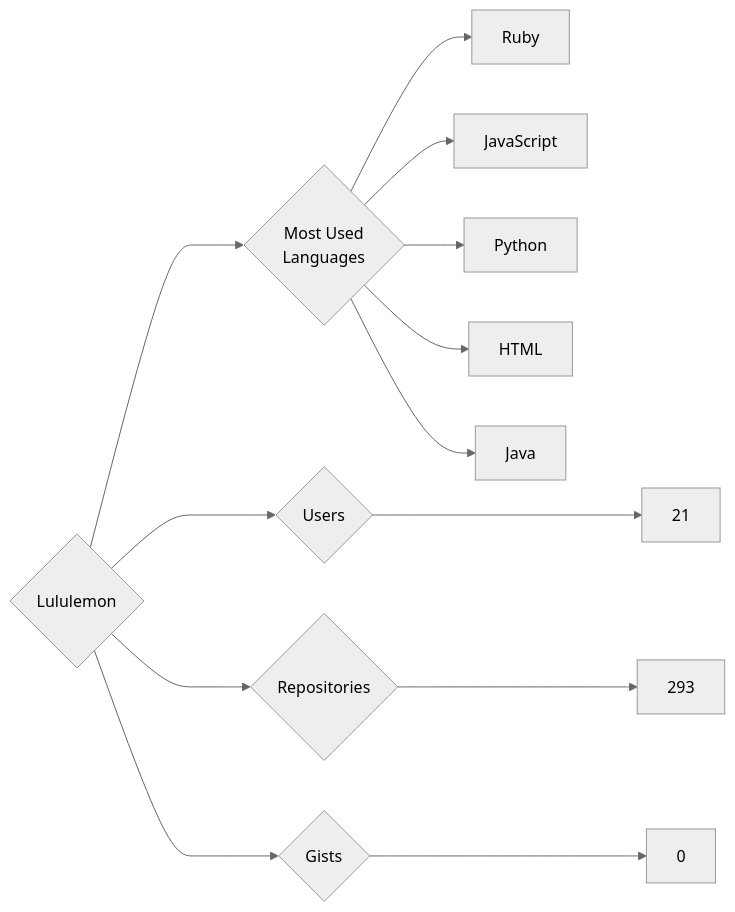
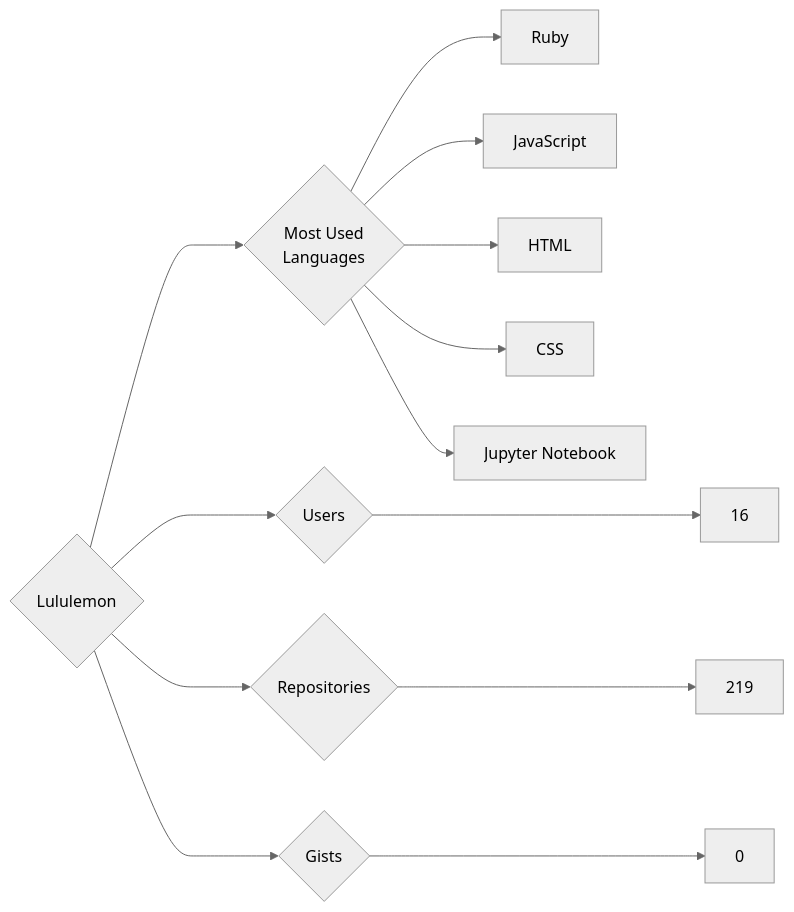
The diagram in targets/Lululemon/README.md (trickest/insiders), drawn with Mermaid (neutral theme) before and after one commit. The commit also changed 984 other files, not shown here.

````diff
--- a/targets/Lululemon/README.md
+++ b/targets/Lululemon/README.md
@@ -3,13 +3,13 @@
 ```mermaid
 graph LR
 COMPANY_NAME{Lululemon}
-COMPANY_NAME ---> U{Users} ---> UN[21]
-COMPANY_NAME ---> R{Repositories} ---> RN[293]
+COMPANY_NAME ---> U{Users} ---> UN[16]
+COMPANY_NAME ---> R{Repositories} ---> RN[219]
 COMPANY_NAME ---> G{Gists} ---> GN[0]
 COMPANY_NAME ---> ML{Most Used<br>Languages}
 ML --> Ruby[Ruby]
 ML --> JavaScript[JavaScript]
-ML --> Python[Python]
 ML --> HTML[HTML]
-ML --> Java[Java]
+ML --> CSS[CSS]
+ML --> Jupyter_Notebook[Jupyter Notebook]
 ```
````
⁂
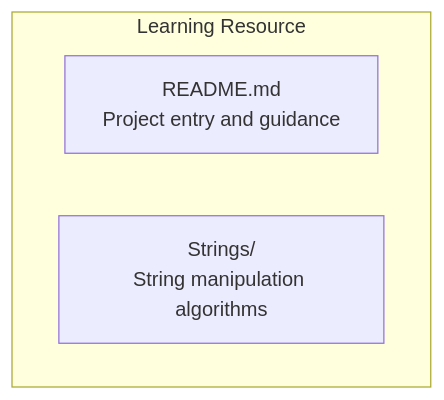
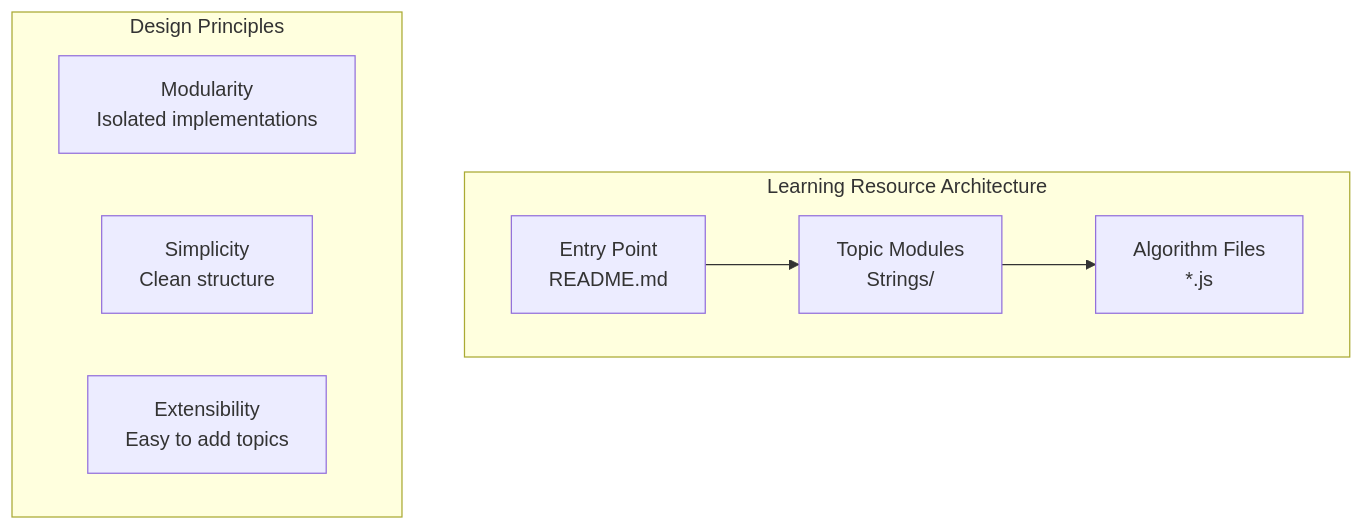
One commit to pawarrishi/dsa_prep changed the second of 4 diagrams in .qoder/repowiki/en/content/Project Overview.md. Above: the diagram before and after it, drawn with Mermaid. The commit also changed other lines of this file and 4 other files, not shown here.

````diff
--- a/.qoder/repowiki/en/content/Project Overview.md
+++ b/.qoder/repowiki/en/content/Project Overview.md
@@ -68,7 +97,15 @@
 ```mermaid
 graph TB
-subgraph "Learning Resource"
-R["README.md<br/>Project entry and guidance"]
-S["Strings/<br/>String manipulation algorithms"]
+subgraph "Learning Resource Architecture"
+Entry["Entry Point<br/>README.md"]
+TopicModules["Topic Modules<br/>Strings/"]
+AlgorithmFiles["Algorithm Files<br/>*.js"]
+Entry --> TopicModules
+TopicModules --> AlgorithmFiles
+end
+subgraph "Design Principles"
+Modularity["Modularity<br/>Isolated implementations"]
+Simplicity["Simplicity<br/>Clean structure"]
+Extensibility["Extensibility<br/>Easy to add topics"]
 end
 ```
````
⁂
▸ WORK INSTRUCTION
Identify all lines in the records above with the word "targets".

▸ SOLUTION FOR THIS TASK
The diagram in targets/Lululemon/README.md (trickest/insiders), drawn with Mermaid (neutral theme) before and after one commit. The commit also changed 984 other files, not shown here.
--- a/targets/Lululemon/README.md
+++ b/targets/Lululemon/README.md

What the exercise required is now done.